3. How to Round
If you just let everything go, and the horse did in fact energize, then he will either just run faster-faster in the gait, or fall to the forehand or both. Think of a tube of toothpaste as the toothpaste squirts out of the front end.
So to control that energy, and to transfer it over the topline of the horse and encourage the horse to round, you have to do something that will "catch" that energy and recycle it to stay within the horse. This is where a second effective half-halt becomes critical.
If your timing is right, you might feel your horse grow underneath you. You might feel him lift up like you imagine an airplane lifts - front end high, hind end low.
You will certainly feel the energy surge and a power you might not be used to.
If you're lucky, you might get a snort from your horse. Then you know you are on the right track for sure!
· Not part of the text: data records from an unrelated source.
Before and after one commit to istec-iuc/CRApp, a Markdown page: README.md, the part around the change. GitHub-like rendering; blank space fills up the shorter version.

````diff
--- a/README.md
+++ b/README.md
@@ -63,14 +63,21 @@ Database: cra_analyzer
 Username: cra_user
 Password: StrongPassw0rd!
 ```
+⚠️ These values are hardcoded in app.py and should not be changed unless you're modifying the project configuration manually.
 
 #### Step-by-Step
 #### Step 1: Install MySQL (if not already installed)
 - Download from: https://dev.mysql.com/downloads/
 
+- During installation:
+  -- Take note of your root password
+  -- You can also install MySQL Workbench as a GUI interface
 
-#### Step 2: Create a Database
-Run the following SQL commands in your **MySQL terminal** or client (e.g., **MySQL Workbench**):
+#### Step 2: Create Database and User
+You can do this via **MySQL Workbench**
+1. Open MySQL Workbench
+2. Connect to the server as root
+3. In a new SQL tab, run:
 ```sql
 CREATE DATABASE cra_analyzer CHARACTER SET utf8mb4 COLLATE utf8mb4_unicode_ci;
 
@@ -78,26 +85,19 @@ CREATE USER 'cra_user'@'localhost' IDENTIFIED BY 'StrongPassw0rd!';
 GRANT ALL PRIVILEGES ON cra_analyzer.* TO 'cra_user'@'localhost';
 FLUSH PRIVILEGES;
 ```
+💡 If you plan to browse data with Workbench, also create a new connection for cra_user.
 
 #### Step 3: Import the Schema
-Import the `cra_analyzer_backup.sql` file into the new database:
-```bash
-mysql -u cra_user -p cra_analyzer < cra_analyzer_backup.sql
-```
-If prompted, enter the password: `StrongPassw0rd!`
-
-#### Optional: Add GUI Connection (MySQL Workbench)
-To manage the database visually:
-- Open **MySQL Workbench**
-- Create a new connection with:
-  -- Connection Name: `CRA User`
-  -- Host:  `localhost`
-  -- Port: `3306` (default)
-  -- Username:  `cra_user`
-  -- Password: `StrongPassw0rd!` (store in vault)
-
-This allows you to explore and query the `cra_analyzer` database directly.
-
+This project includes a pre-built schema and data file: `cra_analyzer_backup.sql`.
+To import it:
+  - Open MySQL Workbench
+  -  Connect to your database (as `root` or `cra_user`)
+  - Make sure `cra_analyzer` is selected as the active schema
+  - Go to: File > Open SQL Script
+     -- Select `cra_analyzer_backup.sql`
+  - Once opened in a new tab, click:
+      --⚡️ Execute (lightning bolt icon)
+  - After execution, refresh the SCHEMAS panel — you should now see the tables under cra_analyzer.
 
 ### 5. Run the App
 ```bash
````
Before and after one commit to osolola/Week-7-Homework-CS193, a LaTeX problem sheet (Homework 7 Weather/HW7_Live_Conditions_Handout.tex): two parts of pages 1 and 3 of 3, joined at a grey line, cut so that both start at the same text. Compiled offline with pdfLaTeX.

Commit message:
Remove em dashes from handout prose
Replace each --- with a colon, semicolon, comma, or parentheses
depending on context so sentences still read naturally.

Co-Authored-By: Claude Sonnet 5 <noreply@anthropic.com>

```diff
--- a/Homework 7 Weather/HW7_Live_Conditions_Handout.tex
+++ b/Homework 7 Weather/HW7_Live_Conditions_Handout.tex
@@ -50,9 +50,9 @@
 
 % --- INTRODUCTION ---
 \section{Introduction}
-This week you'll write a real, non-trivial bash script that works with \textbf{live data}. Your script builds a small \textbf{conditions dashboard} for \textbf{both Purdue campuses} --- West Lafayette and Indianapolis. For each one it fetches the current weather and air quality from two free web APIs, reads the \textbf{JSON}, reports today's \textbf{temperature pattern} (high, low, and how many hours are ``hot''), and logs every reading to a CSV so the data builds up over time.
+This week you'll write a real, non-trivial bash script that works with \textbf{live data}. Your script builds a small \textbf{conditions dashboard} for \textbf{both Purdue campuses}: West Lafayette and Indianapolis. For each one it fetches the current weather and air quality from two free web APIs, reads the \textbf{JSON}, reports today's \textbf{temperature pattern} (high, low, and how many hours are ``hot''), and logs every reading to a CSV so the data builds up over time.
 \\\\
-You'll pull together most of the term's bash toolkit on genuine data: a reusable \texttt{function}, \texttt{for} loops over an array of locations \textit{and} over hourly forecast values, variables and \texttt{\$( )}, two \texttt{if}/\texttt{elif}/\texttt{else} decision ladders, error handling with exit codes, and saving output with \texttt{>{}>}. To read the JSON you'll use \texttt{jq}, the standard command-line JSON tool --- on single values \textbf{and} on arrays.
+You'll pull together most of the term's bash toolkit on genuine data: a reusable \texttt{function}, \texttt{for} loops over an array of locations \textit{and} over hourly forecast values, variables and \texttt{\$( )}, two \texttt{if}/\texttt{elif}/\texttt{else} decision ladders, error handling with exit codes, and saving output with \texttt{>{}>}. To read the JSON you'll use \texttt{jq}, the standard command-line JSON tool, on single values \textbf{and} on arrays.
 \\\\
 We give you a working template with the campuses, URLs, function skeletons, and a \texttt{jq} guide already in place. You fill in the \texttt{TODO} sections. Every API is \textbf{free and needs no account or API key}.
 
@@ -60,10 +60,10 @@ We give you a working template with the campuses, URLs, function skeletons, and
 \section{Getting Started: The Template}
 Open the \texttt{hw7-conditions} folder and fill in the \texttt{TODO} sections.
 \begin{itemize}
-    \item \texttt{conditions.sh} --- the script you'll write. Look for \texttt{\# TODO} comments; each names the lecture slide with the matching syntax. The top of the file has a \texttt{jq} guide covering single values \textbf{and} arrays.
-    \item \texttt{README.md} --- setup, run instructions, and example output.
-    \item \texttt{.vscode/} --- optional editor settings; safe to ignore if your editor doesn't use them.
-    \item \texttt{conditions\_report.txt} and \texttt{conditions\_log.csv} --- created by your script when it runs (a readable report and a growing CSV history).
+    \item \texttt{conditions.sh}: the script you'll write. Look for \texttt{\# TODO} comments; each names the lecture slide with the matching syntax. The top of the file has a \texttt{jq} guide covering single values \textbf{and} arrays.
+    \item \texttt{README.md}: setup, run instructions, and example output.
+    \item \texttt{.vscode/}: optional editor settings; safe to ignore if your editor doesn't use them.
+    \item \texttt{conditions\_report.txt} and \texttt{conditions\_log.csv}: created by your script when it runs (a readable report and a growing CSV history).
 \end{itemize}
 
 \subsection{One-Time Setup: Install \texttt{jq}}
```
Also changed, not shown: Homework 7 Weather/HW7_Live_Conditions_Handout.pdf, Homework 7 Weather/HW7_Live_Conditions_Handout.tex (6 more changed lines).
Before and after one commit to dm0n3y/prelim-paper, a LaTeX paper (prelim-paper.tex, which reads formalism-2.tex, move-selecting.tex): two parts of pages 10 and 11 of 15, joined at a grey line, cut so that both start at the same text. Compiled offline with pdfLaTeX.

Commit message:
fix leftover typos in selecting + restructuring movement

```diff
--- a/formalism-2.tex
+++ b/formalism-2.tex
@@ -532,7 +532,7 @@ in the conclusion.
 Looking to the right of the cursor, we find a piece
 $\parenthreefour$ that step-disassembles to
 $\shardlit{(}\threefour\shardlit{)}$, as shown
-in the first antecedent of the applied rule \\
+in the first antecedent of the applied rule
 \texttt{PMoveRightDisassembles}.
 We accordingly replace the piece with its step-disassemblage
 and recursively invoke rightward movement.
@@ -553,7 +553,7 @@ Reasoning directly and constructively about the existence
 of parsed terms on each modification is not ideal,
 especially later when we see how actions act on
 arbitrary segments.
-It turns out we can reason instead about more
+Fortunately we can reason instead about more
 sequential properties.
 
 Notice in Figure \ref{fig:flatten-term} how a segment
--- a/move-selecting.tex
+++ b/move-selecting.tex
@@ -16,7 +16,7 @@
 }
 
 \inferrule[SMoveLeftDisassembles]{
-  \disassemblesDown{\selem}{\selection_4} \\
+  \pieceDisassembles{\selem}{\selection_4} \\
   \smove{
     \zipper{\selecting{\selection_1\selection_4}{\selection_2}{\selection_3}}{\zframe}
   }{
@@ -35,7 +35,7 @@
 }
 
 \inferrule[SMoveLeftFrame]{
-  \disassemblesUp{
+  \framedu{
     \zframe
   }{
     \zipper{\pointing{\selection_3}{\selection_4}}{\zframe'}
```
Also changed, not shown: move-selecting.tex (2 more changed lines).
Finally, you might be surprised to discover that your horse naturally rounds when all the requirements are brought together. Suddenly, and apparently from nowhere, he might soften the jaw, thicken through the neck, round his back (and you will feel like you're floating along on a trampoline-like movement) and step deeper underneath with his hind legs.
And this will happen all at once!
This last part is something we don't often think about. Once we get "it", we assume that the horse will just stay that way because he loves us so much! 😉
But alas, we discover quickly that if we can't maintain the status quo, the horse's level of ability will quickly diminish to the base level of our riding skills.
To keep the roundness, you have to keep riding forward - with the half-halt, the go and then the no - in a cycle, round and round, over and over.
Then, and only then, will you have true "roundness" and a horse that moves happily, with strength, in a way that will help to keep him sound for years and years.
If you liked this article, and would like to download a free pdf eBook of all the #1 Rider Problem series (a total of 5 articles), click here for more information.
Next time you go to the barn, give these four steps a try and see what your horse has to say about it. Then, let us know how it went in the comments below.
Want to advertise your business on Horse Listening? Click here for more info.
Don’t miss a single issue of Horse Listening! If you like what you are reading, become a subscriber and receive updates when new Horse Listening articles are published! Your email address will not be used on any other distribution list. Subscribe to Horse Listening by Email
Buy the book for many more riding tips! Horse Listening – The Book: Stepping Forward to Effective Riding
Available as an eBook or paperback.
Visit our Horse Listening Store to browse through a variety of designs and items!
If you enjoyed the article above, here are more:
Frame, Round or Collection? Do you know the difference, and in a pinch, would you be able to identify it in a moving horse?
In Praise of the (Horse Riding) Hand: How to develop hands that sing poetry in your horse’s mind!
What Being On The Forehand Means to the Horse: The idea here isn’t to cause guilt and doom and gloom; instead, we should learn all we can and take steps to avoid known problems.
Use the “Canter-Trot” to Truly Engage the Hind End: Many riders think that kicking the horse along and making the legs move faster is the ticket to engagement – but there is nothing further than the truth!
Breaking the Cycle: It Might Not Be What You DID Do…: … but rather what you DIDN’T do!